*Work instruction*.
Identify each line below containing the string "Needs" and copy it.
Data for review below:
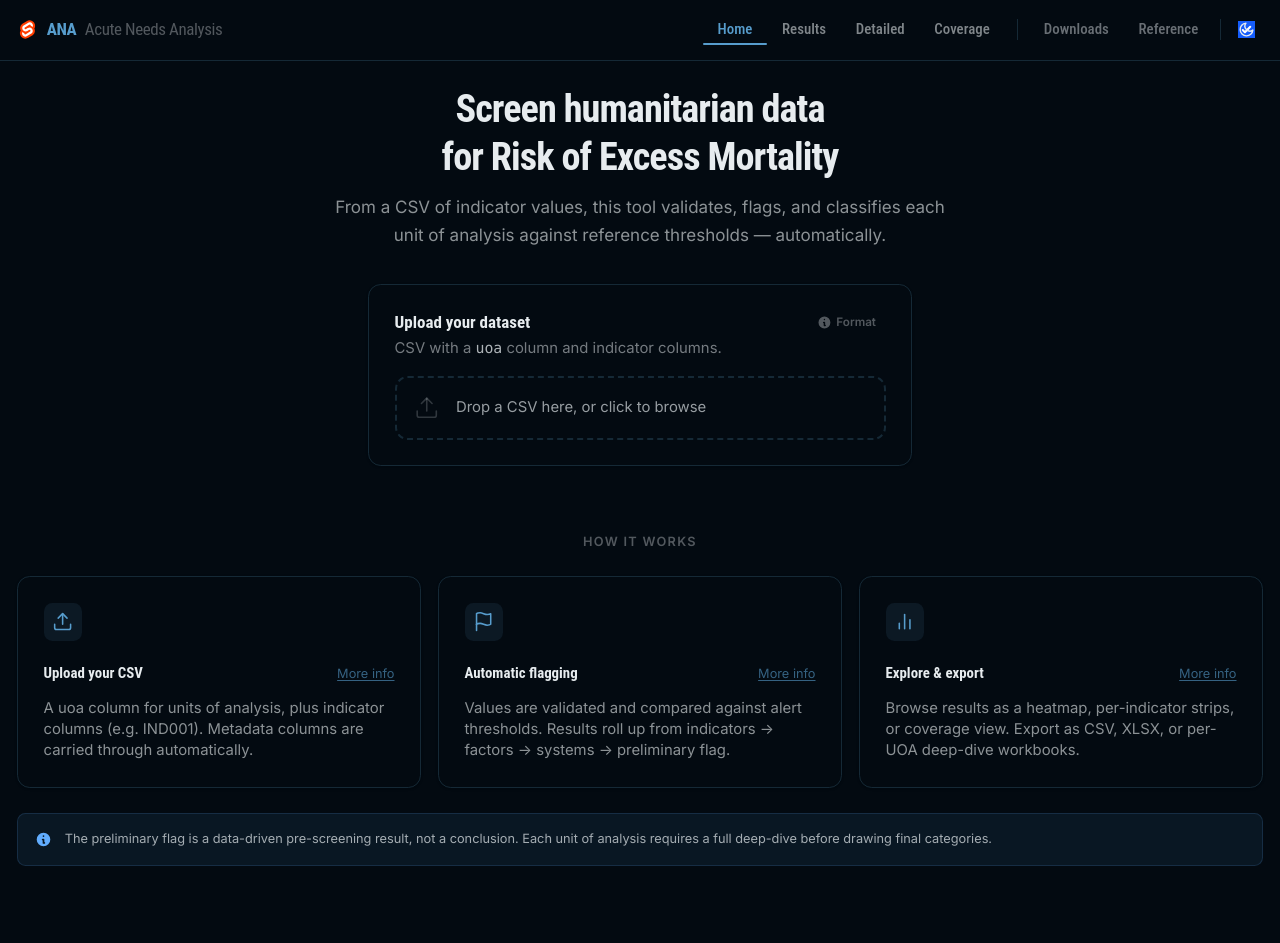
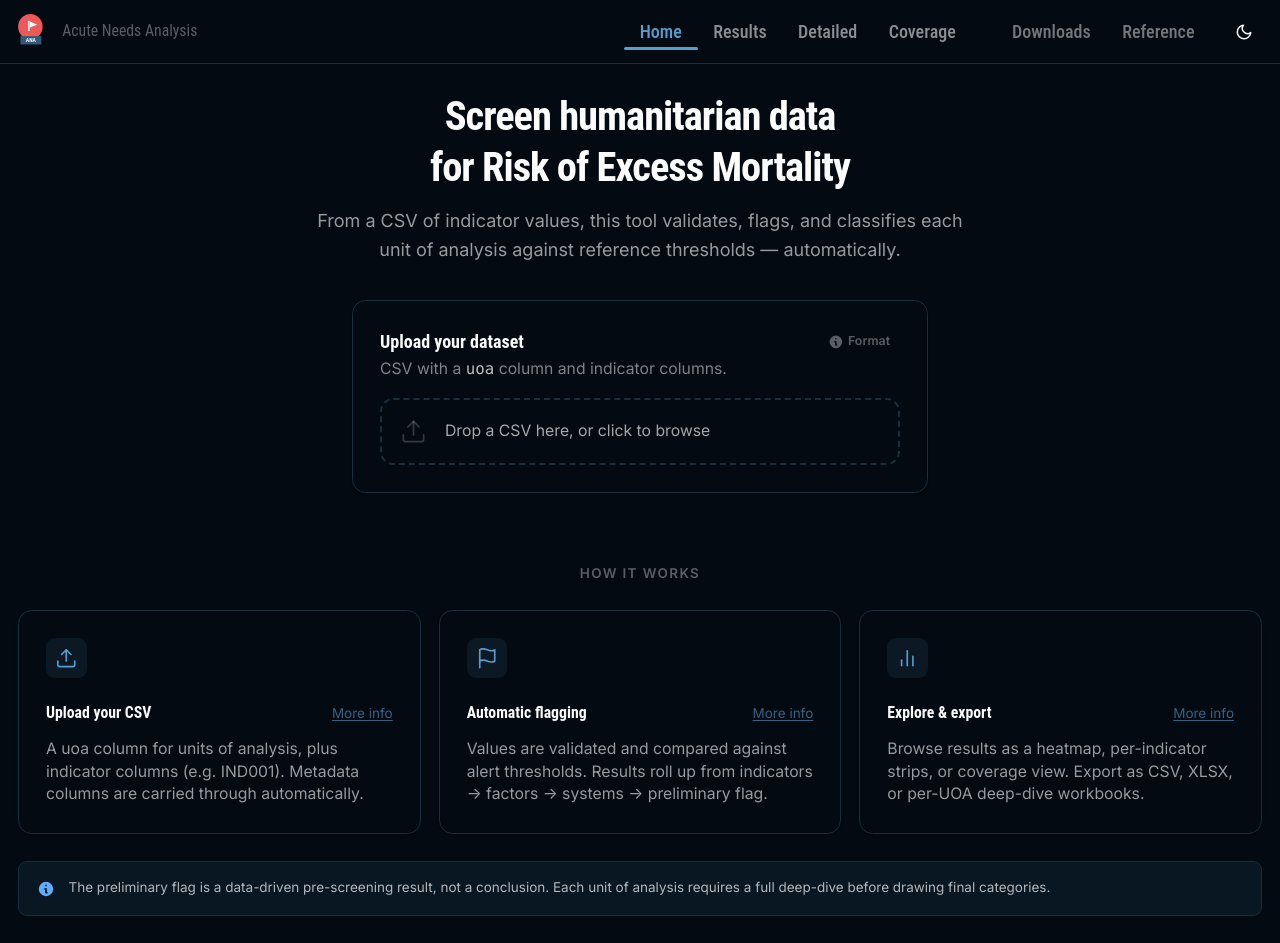
Before and after one commit to gnoblet/ANA_app_svelte, a SvelteKit app: page / in a window 1280 px wide. Before the commit the page ends 891 px from the top, so only its background shows below. Built offline with nearby package versions, Linux system fonts and the light colour scheme; a web font is replaced by a local one.

Commit message:
refactor: update color variables for improved accessibility; adjust global font size; add favicon and logo assets; enhance theme toggle functionality with explicit theme setting

```diff
--- a/src/app.css
+++ b/src/app.css
@@ -92,9 +92,9 @@
 
 	/* Base — deep saturated navy for strong contrast */
 	--color-base-100: oklch(14% 0.022 240);
-	--color-base-200: oklch(19% 0.028 240);
-	--color-base-300: oklch(27% 0.036 240);
-	--color-base-content: oklch(94% 0.007 240);
+	--color-base-200: oklch(20% 0.028 240);
+	--color-base-300: oklch(29% 0.036 240);
+	--color-base-content: oklch(99% 0.002 240);
 
 	/* Primary — brighter for dark bg readability */
 	--color-primary: oklch(67% 0.100 240);
@@ -154,9 +154,9 @@
 	--color-prelim-no-data: oklch(30% 0.007 240);
 }
 
-/* Global base size — bumped to 17px so text-sm ≈ 15px, text-base ≈ 17px */
+/* Global base size — 18px so text-sm ≈ 15.75px, text-base = 18px */
 :root {
-	font-size: 17px;
+	font-size: 18px;
 }
 
 /* Body: Inter with system fallbacks */
--- a/src/app.html
+++ b/src/app.html
@@ -12,6 +12,7 @@
 				}
 			})();
 		</script>
+		<link rel="icon" type="image/svg+xml" href="%sveltekit.assets%/favicon.svg" />
 		%sveltekit.head%
 	</head>
 	<body data-sveltekit-preload-data="hover">
--- a/src/lib/components/ui/ThemeToggle.svelte
+++ b/src/lib/components/ui/ThemeToggle.svelte
@@ -9,27 +9,27 @@
 		const checked = (e.target as HTMLInputElement).checked;
 		isDark = checked;
 		if (browser) {
-			localStorage.setItem(STORAGE_KEY, checked ? 'ana-dark' : 'ana-light');
+			const theme = checked ? 'ana-dark' : 'ana-light';
+			localStorage.setItem(STORAGE_KEY, theme);
+			// Drive data-theme directly — do NOT rely on DaisyUI's theme-controller
+			// CSS :has() selector, which conflicts with our manually-set attribute.
+			document.documentElement.setAttribute('data-theme', theme);
 		}
 	}
 </script>
 
 <!--
-  DaisyUI theme-controller: the checkbox value sets data-theme on <html>
-  when checked. The swap classes animate the sun/moon icon swap.
+  swap-rotate drives the sun/moon animation via checkbox checked state.
+  No theme-controller class — we set data-theme explicitly in onchange.
+  Input is sr-only so it doesn't show browser default checkbox styling.
 -->
 <label
-	class="swap swap-rotate btn btn-ghost btn-sm btn-circle cursor-pointer"
+	// class="swap swap-rotate inline-flex size-8 cursor-pointer items-center justify-center rounded-full text-base-content/60 hover:bg-base-300/60 hover:text-base-content transition-colors duration-150"
+	class="swap swap-rotate btn btn-ghost btn-sm btn-circle hover:bg-base-300"
 	title={isDark ? 'Switch to light mode' : 'Switch to dark mode'}
 	aria-label={isDark ? 'Switch to light mode' : 'Switch to dark mode'}
 >
-	<input
-		type="checkbox"
-		class="theme-controller"
-		value="ana-dark"
-		checked={isDark}
-		{onchange}
-	/>
+	<input type="checkbox" checked={isDark} {onchange} class="sr-only" />
 
 	<!-- Sun — shown when light mode (swap-off = unchecked) -->
 	<svg
--- a/src/routes/+layout.svelte
+++ b/src/routes/+layout.svelte
@@ -1,6 +1,6 @@
 <script lang="ts">
 	import './layout.css';
-	import favicon from '$lib/assets/favicon.svg';
+	import logo from '$lib/assets/LogoANA2026.svg';
 	import '../app.css';
 
 	import { resolve } from '$app/paths';
@@ -30,24 +30,21 @@
 	];
 
 	const allLinks = [...workflowLinks, ...utilityLinks];
-
 </script>
 
-<svelte:head>
-	<link rel="icon" href={favicon} />
-</svelte:head>
-
 <header class="bg-base-100 border-base-300 sticky top-0 z-30 border-b">
-	<div class="navbar max-w-7xl mx-auto px-4 min-h-14">
+	<div class="navbar mx-auto min-h-14 max-w-7xl px-4">
 		<!-- Brand -->
 		<div class="navbar-start">
 			<a
 				href={resolve('/')}
-				class="text-primary flex items-center gap-2 text-base font-bold tracking-tight"
+				class="flex items-center gap-2.5"
+				aria-label="ANA — Acute Needs Analysis"
 			>
-				<img src={favicon} alt="" class="size-5 shrink-0" aria-hidden="true" />
-				ANA
-				<span class="text-base-content/35 font-normal hidden sm:inline">Acute Needs Analysis</span>
+				<img src={logo} alt="ANA logo" class="h-8 w-auto shrink-0" />
+				<span class="text-base-content/35 hidden text-sm font-normal sm:inline"
+					>Acute Needs Analysis</span
+				>
 			</a>
 		</div>
 
@@ -59,9 +56,9 @@
 					<a
 						href={resolve(link.path)}
 						class={[
-							'relative flex items-center px-3.5 py-1 text-sm font-medium transition-colors duration-150',
+							'relative flex items-center px-3.5 py-1 text-base font-medium transition-colors duration-150',
 							isActive(link.path)
-								? 'text-primary after:absolute after:bottom-0 after:left-0 after:right-0 after:h-0.5 after:bg-primary after:rounded-full'
+								? 'text-primary after:bg-primary after:absolute after:right-0 after:bottom-0 after:left-0 after:h-0.5 after:rounded-full'
 								: 'text-base-content/55 hover:text-base-content'
 						].join(' ')}
 						aria-current={isActive(link.path) ? 'page' : undefined}
@@ -80,7 +77,7 @@
 					<a
 						href={resolve(link.path)}
 						class={[
-							'rounded-md px-3 py-1.5 text-sm font-medium transition-colors duration-150',
+							'rounded-md px-3 py-1.5 font-medium transition-colors duration-150',
 							isActive(link.path)
 								? 'bg-base-200 text-base-content'
 								: 'text-base-content/45 hover:bg-base-200 hover:text-base-content'
--- a/src/routes/+page.svelte
+++ b/src/routes/+page.svelte
@@ -250,6 +250,7 @@
 				{/if}
 			</div>
 		</div>
+		<div class="flex items-center gap-2 shrink-0">
 			<NavButton
 				href={resolve('/results')}
 				label="View Results"
@@ -257,6 +258,18 @@
 				variant="primary"
 				size="sm"
 			/>
+			<button
+				class="btn btn-ghost btn-sm text-base-content/45 hover:text-error hover:bg-error/10 cursor-pointer"
+				onclick={clearAll}
+				title="Clear saved results"
+				aria-label="Clear saved results"
+			>
+				<svg xmlns="http://www.w3.org/2000/svg" class="size-4" viewBox="0 0 20 20" fill="currentColor" aria-hidden="true">
+					<path fill-rule="evenodd" d="M9 2a1 1 0 00-.894.553L7.382 4H4a1 1 0 000 2v10a2 2 0 002 2h8a2 2 0 002-2V6a1 1 0 100-2h-3.382l-.724-1.447A1 1 0 0011 2H9zM7 8a1 1 0 012 0v6a1 1 0 11-2 0V8zm5-1a1 1 0 00-1 1v6a1 1 0 102 0V8a1 1 0 00-1-1z" clip-rule="evenodd" />
+				</svg>
+				Clear
+			</button>
+		</div>
 	</div>
 {/if}
 
```
Also changed, not shown: src/lib/assets/LogoANA2026.svg (added), static/favicon.svg (added). Lines whose indentation alone changed are shown as unchanged.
End of Data for review.
*Answer box*.
+				aria-label="ANA — Acute Needs Analysis"
-				<span class="text-base-content/35 font-normal hidden sm:inline">Acute Needs Analysis</span>
+					>Acute Needs Analysis</span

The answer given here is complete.